> [TASK TO COMPLETE]
Look through the records below and copy each line that includes the word "DoorScreen".

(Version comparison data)

------------------------------------------------------------

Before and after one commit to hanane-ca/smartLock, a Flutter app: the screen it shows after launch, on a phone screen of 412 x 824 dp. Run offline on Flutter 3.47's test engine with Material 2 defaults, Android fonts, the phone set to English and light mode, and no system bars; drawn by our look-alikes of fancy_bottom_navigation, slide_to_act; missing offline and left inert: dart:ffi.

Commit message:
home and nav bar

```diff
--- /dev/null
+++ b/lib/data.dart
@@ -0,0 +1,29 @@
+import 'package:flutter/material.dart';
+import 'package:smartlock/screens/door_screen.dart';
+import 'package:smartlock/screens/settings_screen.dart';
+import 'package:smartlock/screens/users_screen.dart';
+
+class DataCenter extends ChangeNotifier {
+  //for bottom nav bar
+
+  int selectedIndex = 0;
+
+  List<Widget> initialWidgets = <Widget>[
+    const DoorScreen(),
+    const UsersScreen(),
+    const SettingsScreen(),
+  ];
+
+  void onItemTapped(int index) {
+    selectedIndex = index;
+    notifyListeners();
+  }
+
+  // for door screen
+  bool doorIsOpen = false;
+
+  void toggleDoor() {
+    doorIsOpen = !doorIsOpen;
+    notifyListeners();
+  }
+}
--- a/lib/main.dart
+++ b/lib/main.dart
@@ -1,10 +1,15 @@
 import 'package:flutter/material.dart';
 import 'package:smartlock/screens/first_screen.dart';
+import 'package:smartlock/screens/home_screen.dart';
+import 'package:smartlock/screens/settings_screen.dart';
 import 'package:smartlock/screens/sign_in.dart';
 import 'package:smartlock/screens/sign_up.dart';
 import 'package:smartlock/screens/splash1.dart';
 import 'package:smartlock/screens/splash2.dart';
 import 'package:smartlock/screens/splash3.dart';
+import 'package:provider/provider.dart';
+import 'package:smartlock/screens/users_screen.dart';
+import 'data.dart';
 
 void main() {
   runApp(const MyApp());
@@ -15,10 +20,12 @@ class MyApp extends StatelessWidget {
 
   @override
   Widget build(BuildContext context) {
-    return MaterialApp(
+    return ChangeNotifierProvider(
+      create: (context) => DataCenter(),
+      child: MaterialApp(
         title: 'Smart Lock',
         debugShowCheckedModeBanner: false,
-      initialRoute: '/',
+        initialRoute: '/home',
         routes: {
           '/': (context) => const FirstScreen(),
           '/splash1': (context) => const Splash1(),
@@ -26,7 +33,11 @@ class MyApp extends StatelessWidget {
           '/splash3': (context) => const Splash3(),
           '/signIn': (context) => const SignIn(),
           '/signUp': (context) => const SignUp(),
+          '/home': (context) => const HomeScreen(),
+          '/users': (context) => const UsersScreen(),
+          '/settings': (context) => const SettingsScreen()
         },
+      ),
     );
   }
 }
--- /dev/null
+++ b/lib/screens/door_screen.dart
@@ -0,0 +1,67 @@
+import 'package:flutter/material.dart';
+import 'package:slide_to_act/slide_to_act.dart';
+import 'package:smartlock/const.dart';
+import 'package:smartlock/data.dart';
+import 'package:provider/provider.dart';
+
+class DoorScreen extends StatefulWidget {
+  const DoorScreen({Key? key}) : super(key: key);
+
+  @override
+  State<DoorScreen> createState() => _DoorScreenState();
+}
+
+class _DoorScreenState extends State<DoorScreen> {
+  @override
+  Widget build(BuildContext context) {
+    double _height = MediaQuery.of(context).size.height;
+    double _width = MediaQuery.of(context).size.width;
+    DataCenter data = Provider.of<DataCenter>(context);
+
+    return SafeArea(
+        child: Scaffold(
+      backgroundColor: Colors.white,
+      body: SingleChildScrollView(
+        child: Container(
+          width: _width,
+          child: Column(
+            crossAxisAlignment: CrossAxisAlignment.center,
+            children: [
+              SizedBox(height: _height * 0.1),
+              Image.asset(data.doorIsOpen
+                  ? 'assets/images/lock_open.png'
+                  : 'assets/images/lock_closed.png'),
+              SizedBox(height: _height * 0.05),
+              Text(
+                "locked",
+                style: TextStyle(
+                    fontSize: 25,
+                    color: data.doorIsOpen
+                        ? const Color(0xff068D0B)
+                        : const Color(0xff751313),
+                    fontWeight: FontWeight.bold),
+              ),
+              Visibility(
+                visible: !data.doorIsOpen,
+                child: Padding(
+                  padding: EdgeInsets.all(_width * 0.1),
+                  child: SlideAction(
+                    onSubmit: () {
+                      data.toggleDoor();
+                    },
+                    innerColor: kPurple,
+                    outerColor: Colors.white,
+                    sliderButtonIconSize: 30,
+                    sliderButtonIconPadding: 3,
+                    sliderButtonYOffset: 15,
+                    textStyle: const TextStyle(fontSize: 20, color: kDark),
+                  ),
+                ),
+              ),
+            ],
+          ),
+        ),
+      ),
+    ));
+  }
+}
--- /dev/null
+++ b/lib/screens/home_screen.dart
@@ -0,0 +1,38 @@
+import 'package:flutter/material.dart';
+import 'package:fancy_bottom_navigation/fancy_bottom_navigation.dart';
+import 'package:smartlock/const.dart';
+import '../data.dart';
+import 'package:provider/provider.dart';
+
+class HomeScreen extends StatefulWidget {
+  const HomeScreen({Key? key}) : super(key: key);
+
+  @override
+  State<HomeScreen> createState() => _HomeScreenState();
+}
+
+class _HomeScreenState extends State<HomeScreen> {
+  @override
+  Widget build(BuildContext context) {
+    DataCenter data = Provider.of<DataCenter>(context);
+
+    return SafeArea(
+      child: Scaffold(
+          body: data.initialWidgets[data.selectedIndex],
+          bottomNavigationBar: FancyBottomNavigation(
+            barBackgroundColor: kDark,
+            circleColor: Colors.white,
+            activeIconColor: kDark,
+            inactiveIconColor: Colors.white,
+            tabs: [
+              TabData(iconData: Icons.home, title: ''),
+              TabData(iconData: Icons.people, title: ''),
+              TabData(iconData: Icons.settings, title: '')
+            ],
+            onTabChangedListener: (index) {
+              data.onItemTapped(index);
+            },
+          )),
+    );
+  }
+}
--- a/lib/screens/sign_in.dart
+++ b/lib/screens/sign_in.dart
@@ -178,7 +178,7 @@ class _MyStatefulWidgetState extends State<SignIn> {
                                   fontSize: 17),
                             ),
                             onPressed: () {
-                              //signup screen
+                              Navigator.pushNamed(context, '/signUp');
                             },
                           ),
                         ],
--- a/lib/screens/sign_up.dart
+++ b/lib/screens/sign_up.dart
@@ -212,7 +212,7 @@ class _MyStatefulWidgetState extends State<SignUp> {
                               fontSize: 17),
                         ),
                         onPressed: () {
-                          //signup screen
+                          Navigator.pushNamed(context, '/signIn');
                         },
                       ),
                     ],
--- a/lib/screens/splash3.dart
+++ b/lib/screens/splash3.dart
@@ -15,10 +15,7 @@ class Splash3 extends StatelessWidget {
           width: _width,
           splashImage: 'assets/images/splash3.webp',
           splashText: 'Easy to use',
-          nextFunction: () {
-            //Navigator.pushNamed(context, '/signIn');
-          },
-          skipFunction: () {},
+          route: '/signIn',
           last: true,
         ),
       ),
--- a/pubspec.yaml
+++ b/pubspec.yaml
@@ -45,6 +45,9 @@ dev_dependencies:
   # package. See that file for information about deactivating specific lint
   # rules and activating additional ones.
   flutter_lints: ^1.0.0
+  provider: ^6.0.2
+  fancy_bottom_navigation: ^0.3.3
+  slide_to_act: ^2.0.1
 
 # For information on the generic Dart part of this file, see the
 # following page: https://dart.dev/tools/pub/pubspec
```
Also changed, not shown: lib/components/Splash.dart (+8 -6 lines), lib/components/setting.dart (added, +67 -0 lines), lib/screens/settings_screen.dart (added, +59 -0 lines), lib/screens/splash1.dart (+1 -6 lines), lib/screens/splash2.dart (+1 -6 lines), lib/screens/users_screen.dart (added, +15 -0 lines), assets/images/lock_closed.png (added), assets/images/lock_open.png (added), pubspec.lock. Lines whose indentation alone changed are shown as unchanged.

------------------------------------------------------------

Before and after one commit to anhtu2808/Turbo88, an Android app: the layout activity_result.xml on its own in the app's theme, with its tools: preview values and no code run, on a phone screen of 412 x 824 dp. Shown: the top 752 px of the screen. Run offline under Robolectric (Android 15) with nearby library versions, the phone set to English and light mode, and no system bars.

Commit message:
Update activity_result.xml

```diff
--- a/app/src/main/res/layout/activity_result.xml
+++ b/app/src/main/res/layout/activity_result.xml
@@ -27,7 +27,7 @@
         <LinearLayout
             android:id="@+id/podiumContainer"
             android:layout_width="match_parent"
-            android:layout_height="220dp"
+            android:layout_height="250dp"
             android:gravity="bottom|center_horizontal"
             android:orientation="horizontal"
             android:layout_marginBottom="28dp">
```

------------------------------------------------------------

> [COMPLETED TASK]
+    const DoorScreen(),
+class DoorScreen extends StatefulWidget {
+  const DoorScreen({Key? key}) : super(key: key);
+  State<DoorScreen> createState() => _DoorScreenState();
+class _DoorScreenState extends State<DoorScreen> {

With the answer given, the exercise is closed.